As much as I truly do like what hospital medicine represents, I have come to the very strong conclusion that there are greener pastures.
As the days of my contract tick ever-so-slowly away, I wonder how soon is too soon to seriously start the job hunt. Given that I'm looking to geographically relocate a not-insignificant distance, and that I really don't even have a solid idea about what state I'm shooting for, I figure it's not too early to put the feelers out and ask for some courtesy tours.
But I did get a lil bummed out by some of the Sermo posts talking about how it took one guy 3 hospitalist jobs before he found one he was happy in. For reasons mostly out of my control, I think I've had more jobs post-residency than I had before it. It would be nice to settle down in a position that I can think of as a career rather than a means-to-an-end.
As a lifelong Midwesterner who has lived in some pretty great Midwestern cities, I'm bracing myself to find that as the Quality-of-Life index goes up, the quality of the hospitalist job plummets. Maybe that's not universally true.
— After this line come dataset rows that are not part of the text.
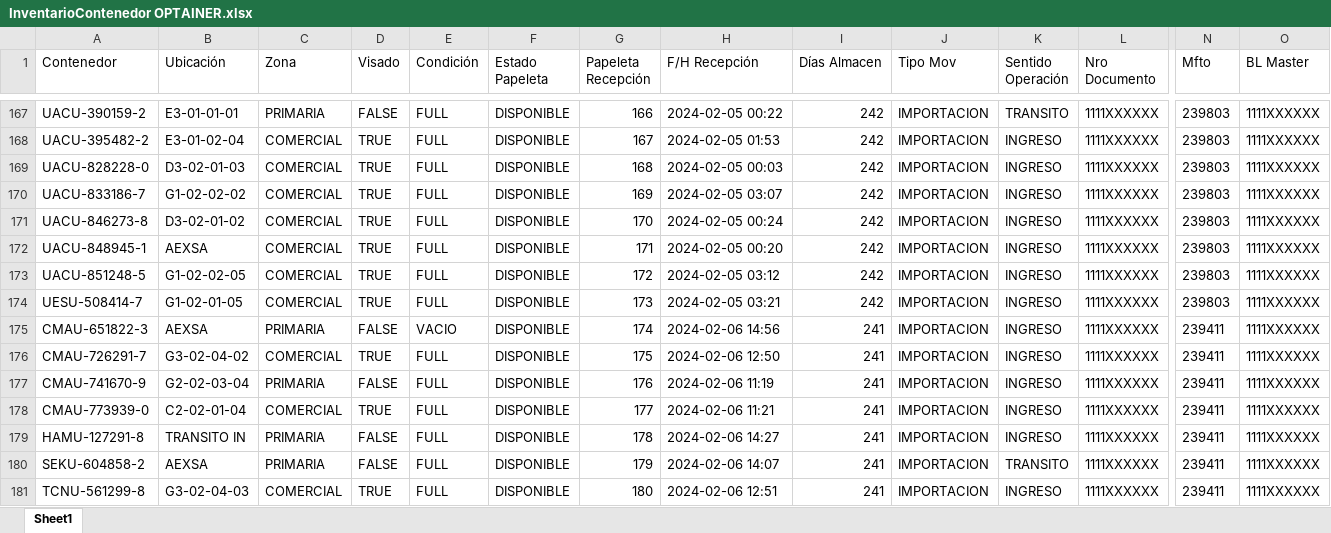
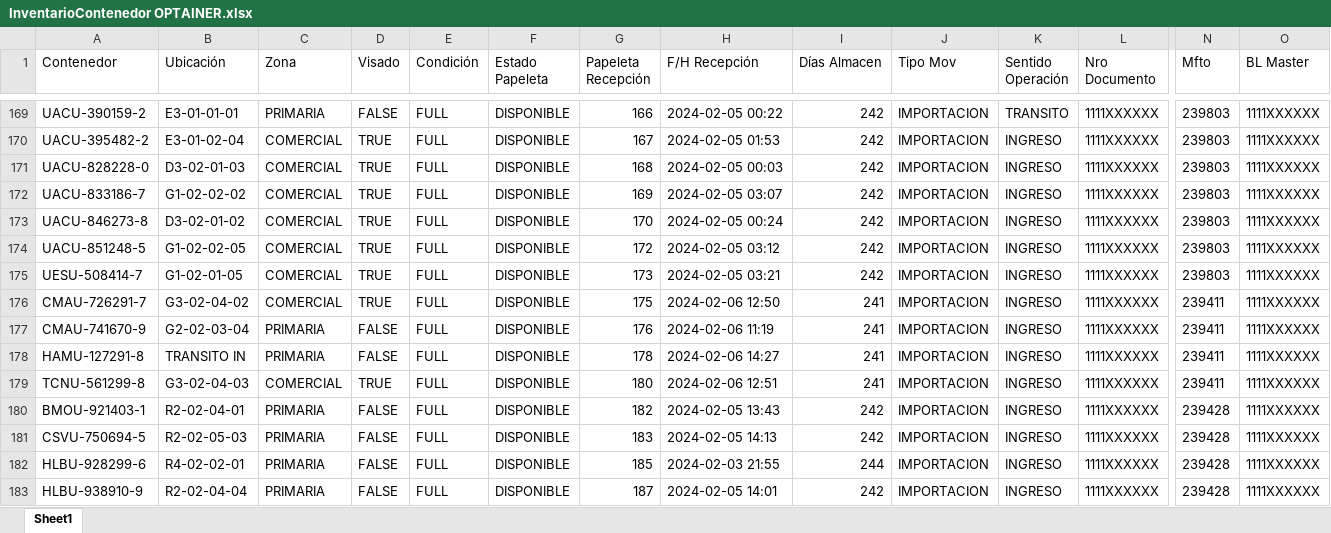
Before and after one commit to LookSkys/Optainer, an Excel workbook: server/uploads/InventarioContenedor OPTAINER.xlsx, sheet Sheet1, drawn as a sheet; only a part is shown, gaps mark what is left out; the shorter side is filled out with more unchanged rows; values as stored, in another font and other column widths than the file's, no borders; conditional formats not drawn; removed rows and columns are numbered as before the commit, all else as after; rows hold the shown columns only; the diff covers the shown part only; the diff names each change by its address in the sheet, - before the commit and + after, or states it on an @@ line.

```diff
--- a/server/uploads/InventarioContenedor OPTAINER.xlsx (sheet Sheet1)
+++ b/server/uploads/InventarioContenedor OPTAINER.xlsx (sheet Sheet1)
-row 172: UACU-848945-1 | AEXSA | COMERCIAL | TRUE | FULL | DISPONIBLE | 171 | 2024-02-05 00:20 | 242 | IMPORTACION | INGRESO | 1111XXXXXX | 239803 | 1111XXXXXX
-row 175: CMAU-651822-3 | AEXSA | PRIMARIA | FALSE | VACIO | DISPONIBLE | 174 | 2024-02-06 14:56 | 241 | IMPORTACION | INGRESO | 1111XXXXXX | 239411 | 1111XXXXXX
-row 178: CMAU-773939-0 | C2-02-01-04 | COMERCIAL | TRUE | FULL | DISPONIBLE | 177 | 2024-02-06 11:21 | 241 | IMPORTACION | INGRESO | 1111XXXXXX | 239411 | 1111XXXXXX
-row 180: SEKU-604858-2 | AEXSA | PRIMARIA | FALSE | FULL | DISPONIBLE | 179 | 2024-02-06 14:07 | 241 | IMPORTACION | TRANSITO | 1111XXXXXX | 239411 | 1111XXXXXX
```
Also changed, not shown: 27 added rows and 78 removed rows elsewhere in this sheet.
But as someone who lives in a great city and commutes to work in a town precious few would voluntarily choose to live in, I can tell you that small town hospitalist jobs can be as malignant as any in a cosmopolitan city. (Even if you've read your contract with a fine-toothed comb.)
I suppose I need to decide if I would ever work directly for a hospital again. As many cons as that comes with, one of the most regal screw-jobs I've ever heard of came at the hands of a private physician group (granted, that friend is in Emergency Medicine, so maybe that's more par for the course).
I'm glad I've found a profession I like. Now I need to find the good peeps I want to work in a town I want to hang my hat for years.